Three-part series gets national recognition, as well as results
The annual Pulitzer Prize winners were announced yesterday, which created some unfortunate awkwardness (The Associated Press was still tweeting out the winners as basic news about the Boston Marathon explosions was unfolding).
The New York Times took home a handful in various categories (you can read its coverage of all the winners here). Atypically, one of the winners was a small independent nonprofit environmental news outlet that reported on the dangers of oil pipelines (yes, there are some Keystone XL fears involved, but Inside Climate News did their homework). Less atypically, the winner for editorial cartoons is terrible.

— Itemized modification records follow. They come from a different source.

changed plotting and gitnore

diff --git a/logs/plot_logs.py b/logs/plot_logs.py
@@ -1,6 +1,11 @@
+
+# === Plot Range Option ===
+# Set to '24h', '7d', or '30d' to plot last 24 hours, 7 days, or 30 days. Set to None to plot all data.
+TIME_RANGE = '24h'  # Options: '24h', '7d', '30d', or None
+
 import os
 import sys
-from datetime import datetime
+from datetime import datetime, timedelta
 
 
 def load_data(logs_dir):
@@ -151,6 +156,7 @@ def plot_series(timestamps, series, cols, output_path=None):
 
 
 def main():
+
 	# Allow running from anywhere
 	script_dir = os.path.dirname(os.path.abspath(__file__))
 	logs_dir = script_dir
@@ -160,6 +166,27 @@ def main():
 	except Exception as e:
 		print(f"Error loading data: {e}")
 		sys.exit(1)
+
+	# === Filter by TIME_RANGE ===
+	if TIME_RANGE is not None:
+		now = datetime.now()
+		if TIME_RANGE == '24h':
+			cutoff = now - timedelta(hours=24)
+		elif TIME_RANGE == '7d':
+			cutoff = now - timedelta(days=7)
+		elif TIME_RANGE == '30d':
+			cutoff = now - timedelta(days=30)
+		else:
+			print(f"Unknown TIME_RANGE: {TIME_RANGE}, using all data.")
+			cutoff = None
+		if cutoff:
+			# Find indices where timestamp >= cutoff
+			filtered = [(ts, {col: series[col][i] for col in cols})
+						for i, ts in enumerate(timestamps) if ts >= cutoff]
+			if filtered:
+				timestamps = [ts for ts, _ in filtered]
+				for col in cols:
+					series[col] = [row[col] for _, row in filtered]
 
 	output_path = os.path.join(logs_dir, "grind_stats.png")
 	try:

Of note is the win for public service journalism by the south Florida-based Sun Sentinel for exposing rampant and sometimes dangerous speeding by law enforcement officials. In January, Ed Krayewski made note of the harassment of a state trooper who dared pull over an off-duty cop for driving 120 miles per hour on the Florida Turnpike on his way to a second job.

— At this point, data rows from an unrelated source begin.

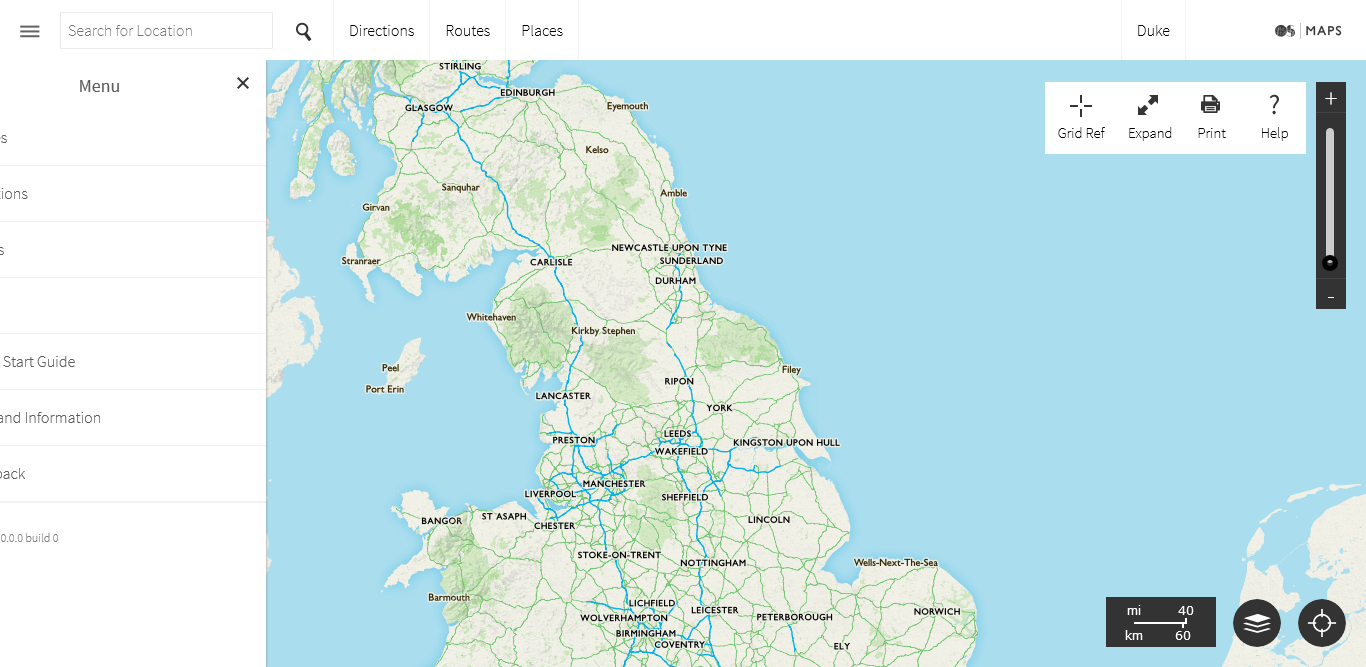
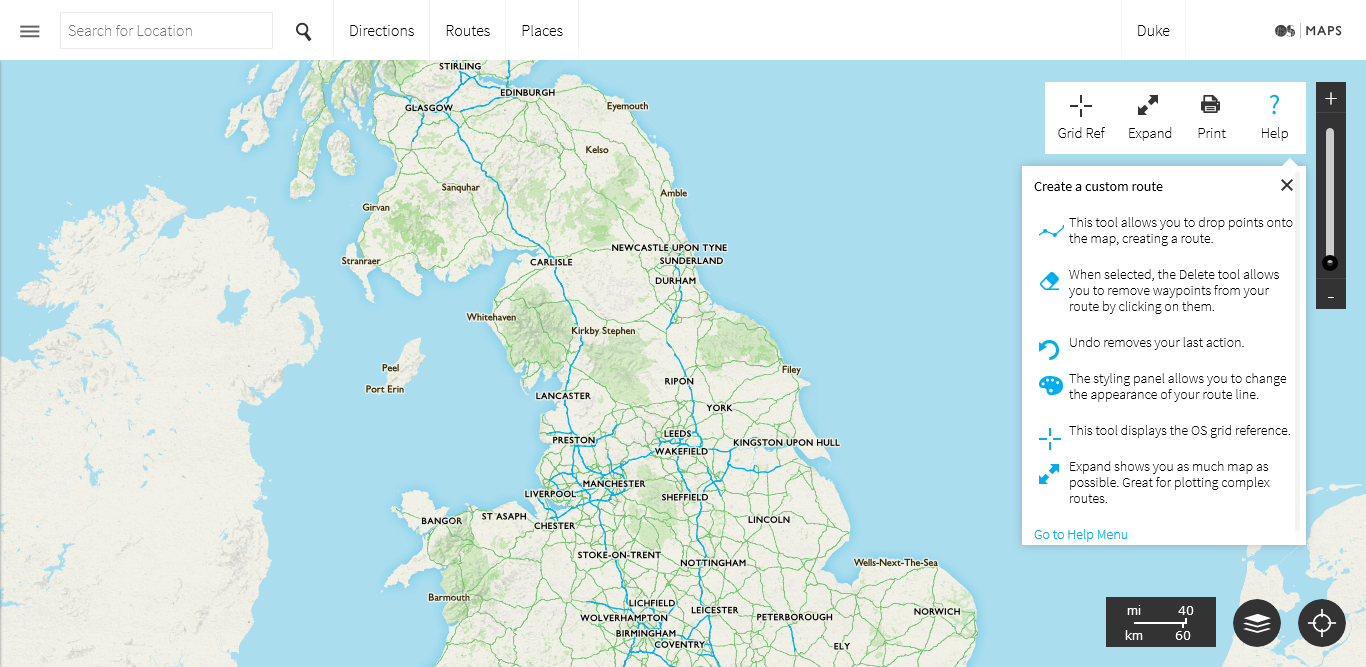
"Snap" test added, "Places" test modify

Changed region(s): [[0.0, 0.09, 0.2152, 1.0], [0.7379, 0.2399, 0.9531, 0.8396]]

diff --git a/html5-automationtest/target/reports/workingset/report.js b/html5-automationtest/target/reports/workingset/report.js
@@ -1,22 +1,22 @@
-$(document).ready(function() {var formatter = new CucumberHTML.DOMFormatter($('.cucumber-report'));formatter.uri("PlacesDisabled.feature");
+$(document).ready(function() {var formatter = new CucumberHTML.DOMFormatter($('.cucumber-report'));formatter.uri("SnapEnabled.feature");
 formatter.feature({
   "line": 2,
-  "name": "Verify if user is NOT able to see \"Places\" functionality",
+  "name": "Verify if \"Snap\" functionality is Enabled and it works as expected",
   "description": "",
-  "id": "verify-if-user-is-not-able-to-see-\"places\"-functionality",
+  "id": "verify-if-\"snap\"-functionality-is-enabled-and-it-works-as-expected",
   "keyword": "Feature",
   "tags": [
     {
       "line": 1,
-      "name": "@testDisabled"
+      "name": "@testEnabled"
     }
   ]
 });
 formatter.scenario({
   "line": 4,
-  "name": "Check whether \"Places\" is NOT available on top bar menu",
+  "name": "Check whether \"Snap\" functionality is available",
   "description": "",
-  "id": "verify-if-user-is-not-able-to-see-\"places\"-functionality;check-whether-\"places\"-is-not-available-on-top-bar-menu",
+  "id": "verify-if-\"snap\"-functionality-is-enabled-and-it-works-as-expected;check-whether-\"snap\"-functionality-is-available",
   "type": "scenario",
   "keyword": "Scenario"
 });
@@ -29,137 +29,131 @@ formatter.step({
   "comments": [
     {
       "line": 6,
-      "value": "#\t\tAnd \u0027Places\u0027 function is disabled"
+      "value": "#\t\tWhen \u0027Snap\u0027 functionality is enabled"
     }
   ],
   "line": 7,
-  "name": "\u0027Places\u0027 should NOT be visible",
-  "keyword": "Then "
-});
-formatter.match({
-  "location": "GivenSteps.i_log_into_OS_maps_as_a_guest_registered_subscribed_user()"
-});
-formatter.result({
-  "duration": 28594117897,
-  "status": "passed"
-});
-formatter.match({
-  "location": "PlacesDisabled_steps.directions_should_NOT_be_visible()"
-});
-formatter.result({
-  "duration": 35692436,
-  "status": "passed"
-});
-formatter.after({
-  "duration": 103970,
-  "status": "passed"
-});
-formatter.scenario({
-  "line": 9,
-  "name": "Check whether \"Places\" is available NOT in left slider menu",
-  "description": "",
-  "id": "verify-if-user-is-not-able-to-see-\"places\"-functionality;check-whether-\"places\"-is-available-not-in-left-slider-menu",
-  "type": "scenario",
-  "keyword": "Scenario"
-});
-formatter.step({
-  "line": 10,
-  "name": "I log into OS maps as a guest/registered/subscribed user",
-  "keyword": "Given "
-});
-formatter.step({
-  "comments": [
-    {
-      "line": 11,
-      "value": "#\t\tAnd \u0027Places\u0027 function is disabled"
-    }
-  ],
-  "line": 12,
-  "name": "I select left slider menu",
+  "name": "I switch to \u0027National Park pathways\u0027 map type",
   "keyword": "When "
 });
 formatter.step({
-  "line": 13,
-  "name": "\u0027Places\u0027 in left burger menu should NOT be visible",
+  "line": 8,
+  "name": "I zoom in map on National Park location",
+  "keyword": "And "
+});
+formatter.step({
+  "line": 9,
+  "name": "I open \u0027Create custom route\u0027",
+  "keyword": "And "
+});
+formatter.step({
+  "line": 10,
+  "name": "\u0027Snap\u0027 button should be visible and enabled",
   "keyword": "Then "
 });
 formatter.match({
   "location": "GivenSteps.i_log_into_OS_maps_as_a_guest_registered_subscribed_user()"
 });
 formatter.result({
-  "duration": 28789781507,
+  "duration": 25203768818,
   "status": "passed"
 });
 formatter.match({
-  "location": "WhenSteps.i_select_left_slider_menu()"
+  "location": "WhenSteps.i_switch_to_National_Park_pathways_map_type()"
 });
 formatter.result({
-  "duration": 284060267,
+  "duration": 552131702,
   "status": "passed"
 });
 formatter.match({
-  "location": "PlacesDisabled_steps.directions_in_left_burger_menu_should_NOT_be_visible()"
+  "location": "SnapEnabled_steps.i_zoom_in_map()"
 });
 formatter.result({
-  "duration": 28578313,
+  "duration": 360126886,
+  "status": "passed"
+});
+formatter.match({
+  "location": "WhenSteps.i_open_Create_custom_route()"
+});
+formatter.result({
+  "duration": 2622487700,
+  "status": "passed"
+});
+formatter.match({
+  "location": "SnapEnabled_steps.snap_button_should_be_visible_and_enabled()"
+});
+formatter.result({
+  "duration": 182723551,
   "status": "passed"
 });
 formatter.after({
-  "duration": 48638,
+  "duration": 127617,
   "status": "passed"
 });
 formatter.scenario({
-  "line": 15,
-  "name": "Check whether \"The Places menu\" topic is NOT available in Help Menu",
+  "line": 12,
+  "name": "Check whether \"Snap\" description is available in \u0027Create custom route\u0027 help topic",
   "description": "",
-  "id": "verify-if-user-is-not-able-to-see-\"places\"-functionality;check-whether-\"the-places-menu\"-topic-is-not-available-in-help-menu",
+  "id": "verify-if-\"snap\"-functionality-is-enabled-and-it-works-as-expected;check-whether-\"snap\"-description-is-available-in-\u0027create-custom-route\u0027-help-topic",
   "type": "scenario",
   "keyword": "Scenario"
 });
 formatter.step({
-  "line": 16,
+  "line": 13,
   "name": "I log into OS maps as a guest/registered/subscribed user",
   "keyword": "Given "
 });
 formatter.step({
   "comments": [
     {
-      "line": 17,
-      "value": "#\t\tAnd \u0027Places\u0027 function is disabled"
+      "line": 14,
+      "value": "#\t\tAnd \u0027Snap\u0027 function is enabled"
     }
   ],
-  "line": 18,
+  "line": 15,
   "name": "I open \u0027Help\u0027",
   "keyword": "When "
 });
 formatter.step({
-  "line": 19,
-  "name": "I should NOT be able to see \u0027The Places menu\u0027 topic",
+  "line": 16,
+  "name": "I click \u0027Create custom route\u0027 help topic",
+  "keyword": "And "
+});
+formatter.step({
+  "line": 17,
+  "name": "I should see \u0027Snap\u0027 description in content",
   "keyword": "Then "
 });
 formatter.match({
   "location": "GivenSteps.i_log_into_OS_maps_as_a_guest_registered_subscribed_user()"
 });
 formatter.result({
-  "duration": 22452479770,
+  "duration": 22877314627,
   "status": "passed"
 });
 formatter.match({
   "location": "WhenSteps.i_open_Help()"
 });
 formatter.result({
-  "duration": 287066021,
+  "duration": 289163589,
   "status": "passed"
 });
 formatter.match({
-  "location": "PlacesDisabled_steps.i_should_NOT_be_able_to_see_The_Directions_menu_topic()"
+  "location": "SnapDisabled_steps.i_click_Create_custom_route_help_topic()"
 });
 formatter.result({
-  "duration": 2105433873,
+  "duration": 845293372,
+  "status": "passed"
+});
+formatter.match({
+  "location": "SnapEnabled_steps.i_should_see_Snap_description_in_content()"
+});
+formatter.result({
+  "duration": 130933651,
   "status": "passed"
 });
 formatter.after({
-  "duration": 34806,
+  "duration": 34805,
   "status": "passed"
 });
 });

diff --git a/html5-automationtest/src/test/java/uk/co/ordnancesurvey/stepdefs/SnapEnabled_steps.java b/html5-automationtest/src/test/java/uk/co/ordnancesurvey/stepdefs/SnapEnabled_steps.java
@@ -1,0 +1,47 @@
+package uk.co.ordnancesurvey.stepdefs;
+
+import static org.junit.Assert.assertTrue;
+
+import org.apache.xerces.util.SynchronizedSymbolTable;
+import org.openqa.selenium.By;
+import org.openqa.selenium.WebDriver;
+import org.openqa.selenium.WebElement;
+import org.openqa.selenium.support.PageFactory;
+
+import cucumber.api.java.en.Then;
+import cucumber.api.java.en.When;
+import uk.co.ordnancesurvey.pagemodel.Html5Page;
+import uk.co.ordnancesurvey.utils.ObjectRepository;
+
+public class SnapEnabled_steps {
+
+	Html5Page mainPage;
+	private WebDriver driver;
+	ObjectRepository obj;
+
+	public SnapEnabled_steps(SharedWebDriver driver) {
+		this.driver = driver;
+		mainPage = PageFactory.initElements(driver, Html5Page.class);
+		obj = PageFactory.initElements(driver, ObjectRepository.class);
+	}
+
+	// Check whether "Snap" is available during route creation
+	
+	@When("^I zoom in map on National Park location$")
+	public void i_zoom_in_map() throws Throwable {
+		mainPage.searchMap("Hill Top");
+	}
+
+	@Then("^'Snap' button should be visible and enabled$")
+	public void snap_button_should_be_visible_and_enabled() throws Throwable {
+		assertTrue(mainPage.IsElementDisplayed(obj.snapButton));
+	}
+
+	// Check whether "Snap" description is available in 'Create custom route' help topic
+
+	@Then("^I should see 'Snap' description in content$")
+	public void i_should_see_Snap_description_in_content() throws Throwable {
+		assertTrue(mainPage.IsElementDisplayed(obj.snapHelpDescription));
+	}
+
+}

diff --git a/html5-automationtest/src/test/java/uk/co/ordnancesurvey/stepdefs/SnapDisabled_steps.java b/html5-automationtest/src/test/java/uk/co/ordnancesurvey/stepdefs/SnapDisabled_steps.java
@@ -1,0 +1,45 @@
+package uk.co.ordnancesurvey.stepdefs;
+
+import static org.junit.Assert.assertFalse;
+import static org.junit.Assert.assertTrue;
+
+import org.openqa.selenium.WebDriver;
+import org.openqa.selenium.support.PageFactory;
+
+import cucumber.api.java.en.Then;
+import cucumber.api.java.en.When;
+import uk.co.ordnancesurvey.pagemodel.Html5Page;
+import uk.co.ordnancesurvey.utils.ObjectRepository;
+
+public class SnapDisabled_steps {
+
+	Html5Page mainPage;
+	private WebDriver driver;
+	ObjectRepository obj;
+
+	public SnapDisabled_steps(SharedWebDriver driver) {
+		this.driver = driver;
+		mainPage = PageFactory.initElements(driver, Html5Page.class);
+		obj = PageFactory.initElements(driver, ObjectRepository.class);
+	}
+
+	// Check whether "Snap" is NOT available during route creation
+	
+	@Then("^'Snap' button is NOT visible$")
+	public void snap_button_is_NOT_visible() throws Throwable {
+		assertFalse(mainPage.IsElementDisplayed(obj.snapButton));
+	}
+
+	// Check whether "Snap" description is NOT available in 'Create custom route' help topic
+
+	@When("^I click 'Create custom route' help topic$")
+	public void i_click_Create_custom_route_help_topic() throws Throwable {
+		mainPage.click(obj.helpCreateRouteTopic);
+	}
+
+	@Then("^I should NOT be able to see 'Snap' description in content$")
+	public void i_should_NOT_be_able_to_see_Snap_description_in_content() throws Throwable {
+		assertFalse(mainPage.IsElementDisplayed(obj.snapHelpDescription));
+	}
+
+}

diff --git a/html5-automationtest/src/test/java/uk/co/ordnancesurvey/accceptanceTest/WorkingFeature.java b/html5-automationtest/src/test/java/uk/co/ordnancesurvey/accceptanceTest/WorkingFeature.java
@@ -9,8 +9,8 @@ import cucumber.api.junit.Cucumber;
 		format = {"pretty", "html:target/reports/workingset"}, 
 //			features = {"src/test/resources/features.functional/Sharing/"},glue="uk.co.ordnancesurvey.stepdefs")
 
-//			features = {"src/test/resources/features.functional/WhiteLabel"},glue="uk.co.ordnancesurvey.stepdefs", tags="@testEnabled")
-			features = {"src/test/resources/features.functional/WhiteLabel"},glue="uk.co.ordnancesurvey.stepdefs", tags="@testDisabled")
+			features = {"src/test/resources/features.functional/WhiteLabel"},glue="uk.co.ordnancesurvey.stepdefs", tags="@testEnabled")
+//			features = {"src/test/resources/features.functional/WhiteLabel"},glue="uk.co.ordnancesurvey.stepdefs", tags="@testDisabled")
 public class WorkingFeature {
 	
 }

diff --git a/html5-automationtest/src/test/java/uk/co/ordnancesurvey/stepdefs/WhenSteps.java b/html5-automationtest/src/test/java/uk/co/ordnancesurvey/stepdefs/WhenSteps.java
@@ -488,5 +488,21 @@ public class WhenSteps {
 	public void i_select_left_slider_menu() throws Throwable {
 		mainPage.click(obj.burgerMenu);
 	}
+	
+	@When("^I switch to 'National Park pathways' map type$")
+	public void i_switch_to_National_Park_pathways_map_type() throws Throwable {
+
+	// TO DO -> scenario when 'National Park pathways' map is disabled
+
+		mainPage.click(obj.mapStackButton);
+		mainPage.click(obj.nationalParkPathwaysMap);
+	}
+
+	@When("^I open 'Create custom route'$")
+	public void i_open_Create_custom_route() throws Throwable {
+		mainPage.click(obj.RoutesTab);
+		mainPage.click(obj.Create_Custom_Trail);
+	}
+	
 
 }

diff --git a/html5-automationtest/src/main/java/uk/co/ordnancesurvey/utils/ObjectRepository.java b/html5-automationtest/src/main/java/uk/co/ordnancesurvey/utils/ObjectRepository.java
@@ -446,6 +446,7 @@ public class ObjectRepository {
 		public final String preferencesAerialMapType = ".//*[@id='PreferencesExplorerType']";
 		public final String menuPlaces = ".//*[@id='BurgerMapFeatures']";
 		public final String placesWindow = ".//*[@id='Window_1_Content']/div[14]/div/div[1]";
-		
+		public final String snapButton = ".//*[@id='create-route-snap']";
+		public final String snapHelpDescription = "html/body/div[5]/div[1]/div/div[1]/div[2]/div[1]";
 		
 }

The Sun Sentinel investigated and broke the story open a year ago, showing how this was far from an isolated incident. The paper reported last February:
A three-month Sun Sentinel investigation found almost 800 cops from a dozen agencies driving 90 to 130 mph on our highways.
Many weren't even on duty — they were commuting to and from work in their take-home patrol cars.
The extent of the problem uncovered by the newspaper shocked South Florida's police brass. All the agencies started internal investigations.
Sun Sentinel reporters got their hands on toll records from police officers, then determined how fast they were driving based on the time it took to get from one toll booth to the next. Their three-part series also documented the fatalities caused by police speeding (and the lack of consequences) and the permissive police culture that led to the harassment noted earlier.
Sun Sentinel's page for their investigative series is here, and at the bottom there are links to stories documenting changes and police discipline that has resulted from the newspaper's reporting. Congrats to them for leaning on law enforcement like a good public watchdog.